Without ticket sales, described as the rooftops’ “only significant source of revenue,” the rooftop businesses would have no income and be unable to cover mortgages — fixed costs not dependent on activity stemming from Cubs games, according to the documents filed by Tom Lombardo, an attorney representing the businesses.
“If the proposed right field video board is installed at Wrigley Field, Skybox would have no revenue, and will be unable to pay its filed mortgage and real estate expenses immediately hereafter,” Bue wrote. “If the proposed right field video board is installed at Wrigley Field, Skybox will be insolvent in that it will be unable to pay debts as they become due in the ordinary course of business.”
Bue gave similar statements regarding the outlook for Lakeview Baseball Club.
The rooftop businesses, controlled by commodities trader Edward McCarthy, have accused the Cubs of engaging in anti-competitive behavior and violating the terms of a 20-year, revenue-sharing contract that allowed the rooftops to charge admission to watch games from their bird’s-eye views.
They want the Cubs permanently barred from blocking views into Wrigley.
The team has asked the lawsuit to be dismissed. A spokesman declined comment Monday.
Last month, the team earned a victory when U.S. District Judge Virginia Kendall allowed the Cubs to continue their plans for outfield signs and video boards.

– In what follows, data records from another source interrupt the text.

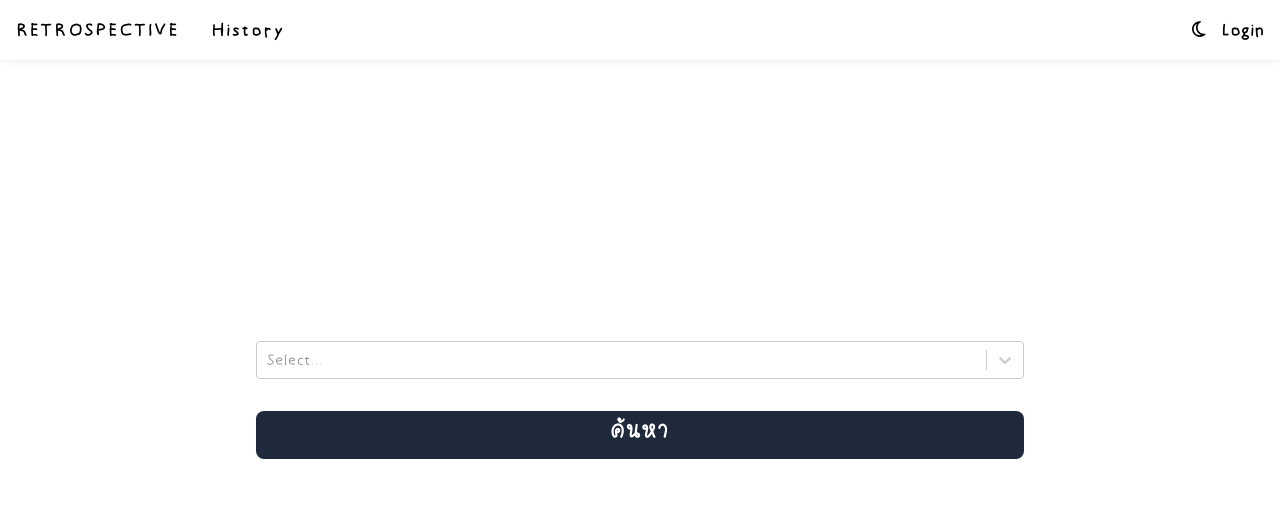
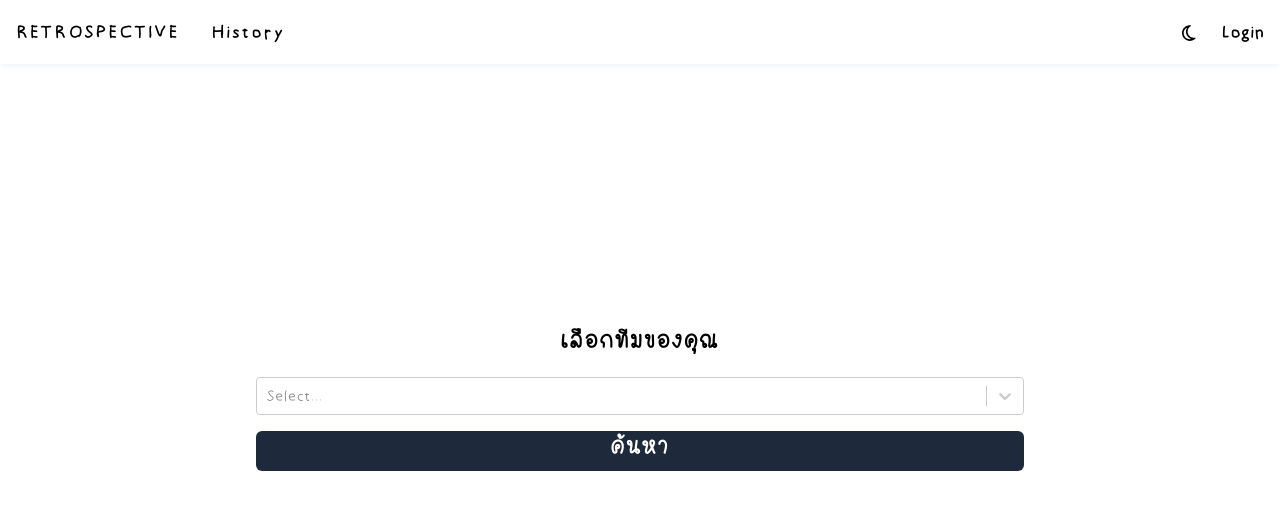
Before and after one commit to thasuohm/retrospective-app, a Next.js app: page / in a window 1280 px wide. Shown: the top 510 px of the page. Built offline with nearby package versions, Linux system fonts and the light colour scheme.

Commit message:
install package and update switch components logic

```diff
--- a/components/Button.tsx
+++ b/components/Button.tsx
@@ -7,19 +7,28 @@ const Button: React.FC<ButtonProps> = (props) => {
   const styleSwitch = () => {
     switch (style) {
       case 'primary':
-        return 'p-2 bg-slate-800 text-white rounded-lg'
+        return 'bg-slate-800 text-white'
 
       case 'secondary':
-        return 'p-2 bg-slate-100 text-slate-700 rounded-lg '
+        return 'bg-slate-100 text-slate-700'
+      default:
+        return 'bg-slate-800 text-white'
     }
   }
 
-  const primaryStyle = ''
+  const sizeSwitch = () => {
+    switch (size) {
+      case 'sm':
+        return 'p-1 rounded-md text-sm'
+      default:
+        return 'p-2 rounded-lg'
+    }
+  }
 
   return (
     <button
       type={type}
-      className={`${styleSwitch()} ${size} hover:opacity-80`}
+      className={`${styleSwitch()} ${sizeSwitch()} hover:opacity-80`}
       disabled={isDisabled}
     >
       {children}
--- a/components/NavBar.tsx
+++ b/components/NavBar.tsx
@@ -18,7 +18,7 @@ const NavBar: React.FC = () => {
     >
       <div className="flex gap-2 md:gap-8 justify-between duration-200 items-center">
         <Link
-          href={'/retro-list'}
+          href={'/'}
           className="tracking-widest font-semibold text-lg hover:opacity-90"
         >
           RETROSPECTIVE
@@ -43,6 +43,7 @@ const NavBar: React.FC = () => {
         ) : (
           <button
             title="dark-mode-switch"
+            className="p-1 rounded-full shrink-0 w-8 h-8 hover:opacity-90"
             type="button"
             onClick={() => changeMode('dark')}
           >
--- a/package.json
+++ b/package.json
@@ -23,7 +23,9 @@
     "next": "13.1.1",
     "react": "18.2.0",
     "react-dom": "18.2.0",
+    "react-hook-form": "^7.41.5",
     "react-select": "^5.7.0",
+    "react-toastify": "^9.1.1",
     "typescript": "4.9.4"
   },
   "devDependencies": {
--- a/pages/create-retro.tsx
+++ b/pages/create-retro.tsx
@@ -1,8 +1,7 @@
 import React from 'react'
-import NavBar from '../components/NavBar'
 
-const FormPage = () => {
+const CreateRetroPage = () => {
   return <></>
 }
 
-export default FormPage
+export default CreateRetroPage
--- a/pages/index.tsx
+++ b/pages/index.tsx
@@ -1,4 +1,4 @@
-import {useEffect, useState} from 'react'
+import {useState} from 'react'
 import Button from '../components/Button'
 import Select from 'react-select'
 import {ReactSelectState} from '../types/components'
@@ -23,22 +23,31 @@ export default function Home() {
     },
   ]
 
+  const searchRetroList = () => {
+    console.log(selectedTeam)
+  }
+
   return (
-    <main className="flex flex-col gap-8 max-w-3xl justify-center mx-auto h-screen px-3 lg:px-0">
+    <main className="flex flex-col gap-4 max-w-3xl justify-center mx-auto h-screen px-3 lg:px-0">
+      <h1 className="font-semibold font-sanam-deklen tracking-widest text-2xl text-center dark:text-white">
+        เลือกทีมของคุณ
+      </h1>
+
       <Select
         defaultValue={selectedTeam}
         onChange={setSelectedTeam}
         options={teamList}
+        instanceId="team-select"
       />
 
       <Button
         type="button"
         style="primary"
         size="sm"
-        onClick={() => {}}
+        onClick={searchRetroList}
         isDisabled={false}
       >
-        <b className="font-semibold font-sanam-deklen tracking-widest text-2xl  px-12  ">
+        <b className="font-semibold font-sanam-deklen tracking-widest text-2xl px-12">
           ค้นหา
         </b>
       </Button>
```
Also changed, not shown: 1 other file (tests, documents, lock files or other folders).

In her ruling, Kendall said that the rooftop businesses had not proven they would lose money or become insolvent.
Both sides are due back in court March 23.
But last week’s filings provide a peek into McCarthy’s businesses, which face the prospect of offering tickets on opening day without views into the historic stadium.
Last year, Skybox on Sheffield, at 3627 N. Sheffield, took in nearly $2 million in ticket sales during Cubs games and concerts. Its gross profit was $1.2 million. After operating expenses such as employee payroll, utilities and $651,286 in mortgage payments, its net income was $145,560.
Lakeview Baseball Club, at 3633 N. Sheffield, reported $1.5 million in gross income, including nearly $1.37 million in sales. Its gross profit was $857,573, and after operating expenses, its net income was $39,850. It paid $250,515 toward its mortgage, whose loan balance was $4.25 million through Feb. 26.
Bue, based in Chicago, started LBKD Corp. after working in the health insurance industry and works with small businesses, according to her company’s website.
Lombardo could not be reached for comment.
The documents filed also show the amounts the two rooftop clubs paid the team under the contract’s condition to deliver 17 percent of annual revenue. Last March, Skybox on Sheffield paid $321,995 and Lakeview Baseball Club paid $222,366, payments likely for the 2013 season.
Tension between the Cubs and nearby rooftop businesses lining Waveland and Sheffield avenues have only escalated since the Ricketts family bought the team in 2009.
In January, the family bought three buildings with rooftop businesses and have their eyes on more.